Historical archive

Plans to offer a vaccine to 16 and 17-year-olds

Historical archive

Published under: Solberg's Government

Publisher: Ministry of Health and Care Services

The Norwegian Government is planning to offer a vaccine against COVID-19 to 16 and 17-year-olds after the over-18s have been fully vaccinated. The final decision will be made in September.

Information in other languages (more languages will be published as soon as possible):

The Norwegian Institute of Public Health recommends that 16 and 17-year-olds are offered a COVID-19 vaccine, after all people over the age of 18 have been fully vaccinated. This recommendation is based on the current state of knowledge. We will acquire more knowledge and experience from other countries who are vaccinating their young people in the near future.

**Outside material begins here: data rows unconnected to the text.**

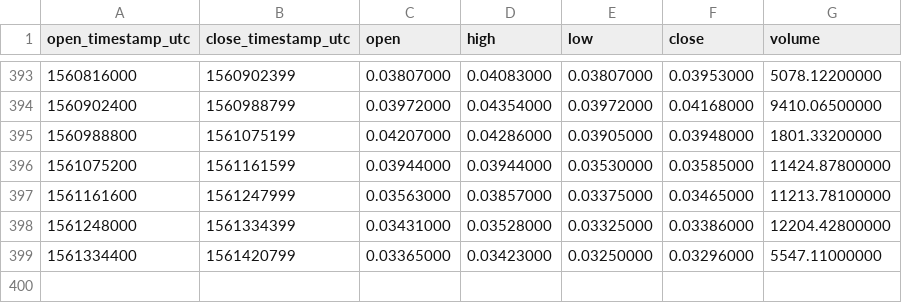
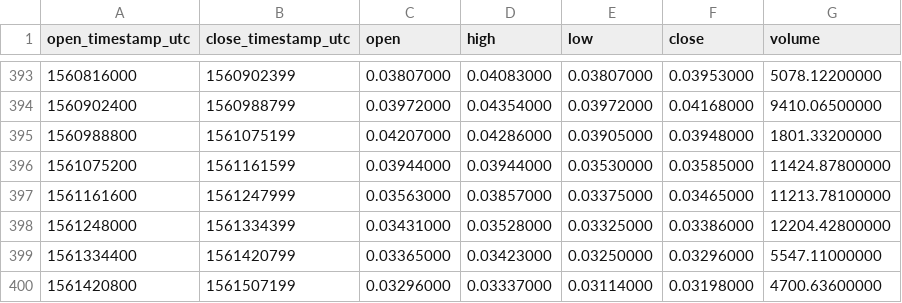
Before and after one commit to cryptobigbro/binance-ZENETH, a CSV file: binance-ZENETH-1d.csv, drawn as a sheet; only a part is shown, gaps mark what is left out; the diff names each change by its address in the sheet, - before the commit and + after, or states it on an @@ line.

```diff
--- a/binance-ZENETH-1d.csv
+++ b/binance-ZENETH-1d.csv
+row 400: 1561420800 | 1561507199 | 0.03296000 | 0.03337000 | 0.03114000 | 0.03198000 | 4700.63600000
```
Also changed, not shown: binance-ZENETH-1h.csv.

‘Before vaccinating people under the age of 18 in Norway, we want to have the best possible understanding of the vaccine’s efficacy and adverse events. The Norwegian Government therefore will not make a final decision on vaccines for 16 and 17-year-olds until the Norwegian Institute of Public Health has reviewed the matter again in September,’ says Minister of Health and Care Services Bent Høie.

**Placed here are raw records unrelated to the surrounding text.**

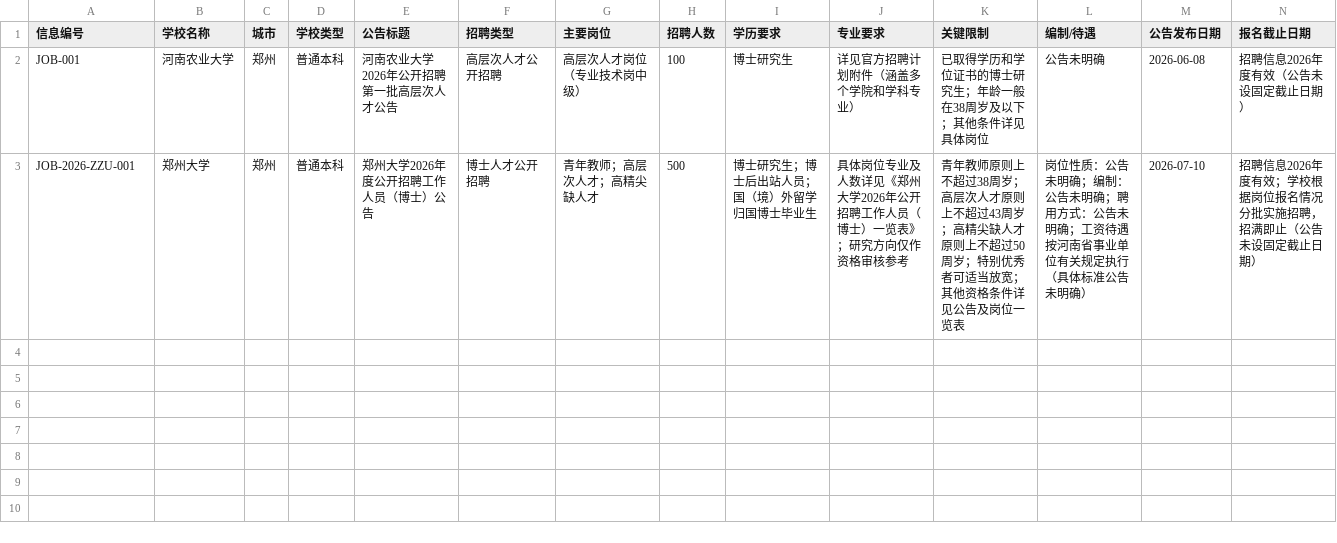
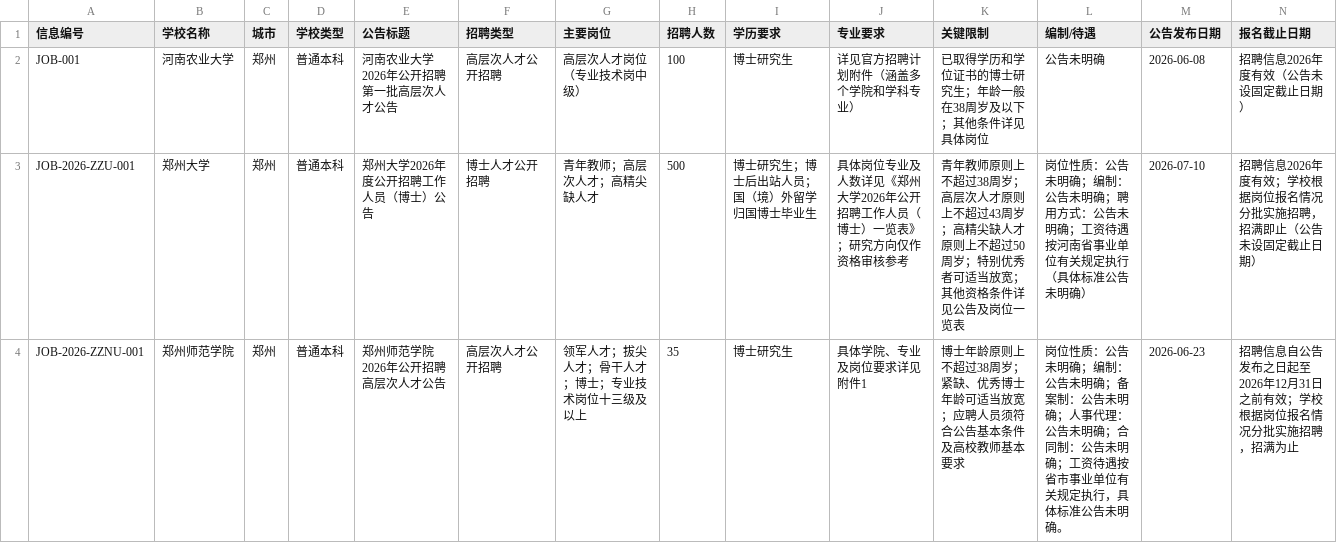
Before and after one commit to zggong6789-ui/yuxiao-jiuye-qingbaozhan, a CSV file: data/招聘信息表.csv, drawn as a sheet; only a part is shown; rows hold the shown columns only; the diff names each change by its address in the sheet, - before the commit and + after, or states it on an @@ line.

Commit message:
录入郑州师范学院高层次人才招聘

```diff
--- a/data/招聘信息表.csv
+++ b/data/招聘信息表.csv
+row 4: JOB-2026-ZZNU-001 | 郑州师范学院 | 郑州 | 普通本科 | 郑州师范学院2026年公开招聘高层次人才公告 | 高层次人才公开招聘 | 领军人才；拔尖人才；骨干人才；博士；专业技术岗位十三级及以上 | 35 | 博士研究生 | 具体学院、专业及岗位要求详见附件1 | 博士年龄原则上不超过38周岁；紧缺、优秀博士年龄可适当放宽；应聘人员须符合公告基本条件及高校教师基本要求 | 岗位性质：公告未明确；编制：公告未明确；备案制：公告未明确；人事代理：公告未明确；合同制：公告未明确；工资待遇按省市事业单位有关规定执行，具体标准公告未明确。 | 2026-06-23 | 招聘信息自公告发布之日起至2026年12月31日之前有效；学校根据岗位报名情况分批实施招聘，招满为止
```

Preparing the municipalities for an extension of the vaccination programme
The current COVID-19 vaccination programme comprises people who are 18 (born in 2003) and older. Vaccination is also offered to people between the ages of 12 and 18 if they have a high risk of serious disease. If the Norwegian Institute of Public Health upholds its recommendation following a new assessment in September, it is highly likely that 16 and 17-year-olds will also be included in the vaccination programme.

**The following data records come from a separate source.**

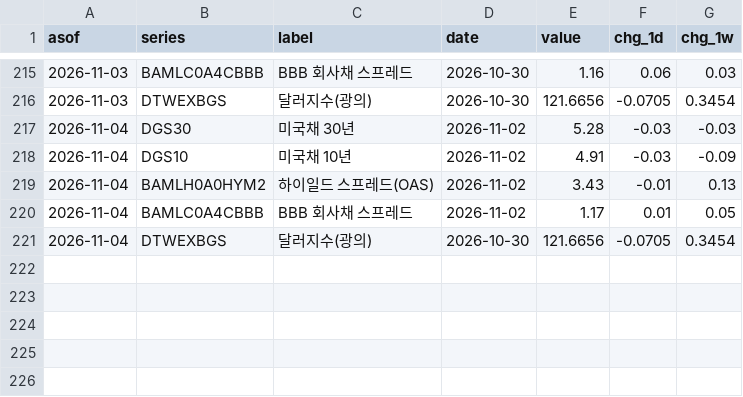
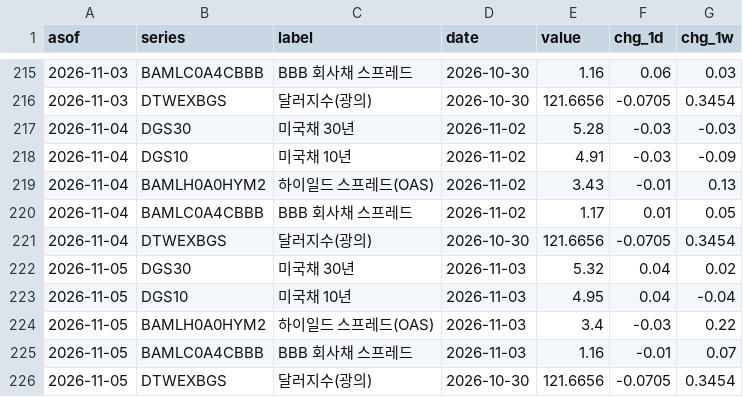
Before and after one commit to kmgod/ai-cycle-watch, a CSV file: out/rates.csv, drawn as a sheet; only a part is shown, gaps mark what is left out; the diff names each change by its address in the sheet, - before the commit and + after, or states it on an @@ line.

```diff
--- a/out/rates.csv
+++ b/out/rates.csv
+row 222: 2026-11-05 | DGS30 | 미국채 30년 | 2026-11-03 | 5.32 | 0.04 | 0.02
+row 223: 2026-11-05 | DGS10 | 미국채 10년 | 2026-11-03 | 4.95 | 0.04 | -0.04
+row 224: 2026-11-05 | BAMLH0A0HYM2 | 하이일드 스프레드(OAS) | 2026-11-03 | 3.4 | -0.03 | 0.22
+row 225: 2026-11-05 | BAMLC0A4CBBB | BBB 회사채 스프레드 | 2026-11-03 | 1.16 | -0.01 | 0.07
+row 226: 2026-11-05 | DTWEXBGS | 달러지수(광의) | 2026-10-30 | 121.6656 | -0.0705 | 0.3454
```
Also changed, not shown: 3 other files.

According to the most recent forecasts from the Norwegian Institute of Public Health, vaccination of this age group can begin in October, at the earliest.

‘We want to prepare the municipalities for the possibility that the vaccination programme will include 16 and 17-year-olds this autumn. The municipalities need time to plan vaccination of this group, and need to be made aware that the vaccination programme will continue after the population over the age of 18 has been vaccinated,’ states Mr Høie.

Currently, the only vaccine approved for this age group is the mRNA-vaccine from Pfizer/BioNTech.

A more normal everyday life
Young people aged 16–17 have a low risk of falling seriously ill with COVID-19. Preliminary data also indicates that there is little risk of long-term consequences associated with mild COVID-19. However, data from the Norwegian Institute of Public Health indicates that young people in the age group 16–19 are found to have COVID-19 more frequently than younger children. This may be because young people in this age group are more sociable and meet more people than younger adolescents and children. We do not know how the pandemic will evolve during autumn and winter, or how transmission among young people will affect absence from school and infection control measures.

‘Even though 16 and 17-year-olds rarely fall seriously ill with COVID-19, transmission is higher than among younger adolescents and children. Moreover, this group has been seriously affected by the measures during the pandemic. The disadvantages of vaccinating this group must be weighed against the benefits of having a more normal everyday life involving fewer infection control measures,’ says Mr Høie.